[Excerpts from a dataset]
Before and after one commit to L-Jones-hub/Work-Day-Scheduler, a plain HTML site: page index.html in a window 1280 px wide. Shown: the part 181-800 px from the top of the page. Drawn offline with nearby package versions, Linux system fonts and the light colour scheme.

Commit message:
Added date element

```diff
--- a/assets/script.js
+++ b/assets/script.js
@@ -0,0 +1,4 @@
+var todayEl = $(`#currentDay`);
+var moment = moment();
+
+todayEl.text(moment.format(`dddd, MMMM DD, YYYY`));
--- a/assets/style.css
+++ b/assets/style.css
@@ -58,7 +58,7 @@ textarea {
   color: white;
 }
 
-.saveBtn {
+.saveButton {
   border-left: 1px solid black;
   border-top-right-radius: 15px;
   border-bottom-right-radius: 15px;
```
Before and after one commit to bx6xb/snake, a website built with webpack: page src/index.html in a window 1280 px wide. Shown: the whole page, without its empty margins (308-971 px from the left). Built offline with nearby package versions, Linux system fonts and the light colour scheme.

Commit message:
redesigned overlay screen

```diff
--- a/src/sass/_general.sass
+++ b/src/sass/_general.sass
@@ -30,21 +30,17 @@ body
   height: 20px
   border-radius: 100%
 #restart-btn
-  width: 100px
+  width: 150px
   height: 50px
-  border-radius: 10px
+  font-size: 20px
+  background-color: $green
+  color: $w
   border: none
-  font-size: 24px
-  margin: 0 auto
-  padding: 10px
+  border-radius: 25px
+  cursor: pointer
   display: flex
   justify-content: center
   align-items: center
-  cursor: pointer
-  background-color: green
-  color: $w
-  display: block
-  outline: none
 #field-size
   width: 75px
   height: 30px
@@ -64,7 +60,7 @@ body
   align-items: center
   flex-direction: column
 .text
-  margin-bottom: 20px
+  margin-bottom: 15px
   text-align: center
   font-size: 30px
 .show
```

### Exercise prompt
Repeat each entry exactly.

### Exercise response
Before and after one commit to L-Jones-hub/Work-Day-Scheduler, a plain HTML site: page index.html in a window 1280 px wide. Shown: the part 181-800 px from the top of the page. Drawn offline with nearby package versions, Linux system fonts and the light colour scheme.

Commit message:
Added date element

```diff
--- a/assets/script.js
+++ b/assets/script.js
@@ -0,0 +1,4 @@
+var todayEl = $(`#currentDay`);
+var moment = moment();
+
+todayEl.text(moment.format(`dddd, MMMM DD, YYYY`));
--- a/assets/style.css
+++ b/assets/style.css
@@ -58,7 +58,7 @@ textarea {
   color: white;
 }
 
-.saveBtn {
+.saveButton {
   border-left: 1px solid black;
   border-top-right-radius: 15px;
   border-bottom-right-radius: 15px;
```
Before and after one commit to bx6xb/snake, a website built with webpack: page src/index.html in a window 1280 px wide. Shown: the whole page, without its empty margins (308-971 px from the left). Built offline with nearby package versions, Linux system fonts and the light colour scheme.

Commit message:
redesigned overlay screen

```diff
--- a/src/sass/_general.sass
+++ b/src/sass/_general.sass
@@ -30,21 +30,17 @@ body
   height: 20px
   border-radius: 100%
 #restart-btn
-  width: 100px
+  width: 150px
   height: 50px
-  border-radius: 10px
+  font-size: 20px
+  background-color: $green
+  color: $w
   border: none
-  font-size: 24px
-  margin: 0 auto
-  padding: 10px
+  border-radius: 25px
+  cursor: pointer
   display: flex
   justify-content: center
   align-items: center
-  cursor: pointer
-  background-color: green
-  color: $w
-  display: block
-  outline: none
 #field-size
   width: 75px
   height: 30px
@@ -64,7 +60,7 @@ body
   align-items: center
   flex-direction: column
 .text
-  margin-bottom: 20px
+  margin-bottom: 15px
   text-align: center
   font-size: 30px
 .show
```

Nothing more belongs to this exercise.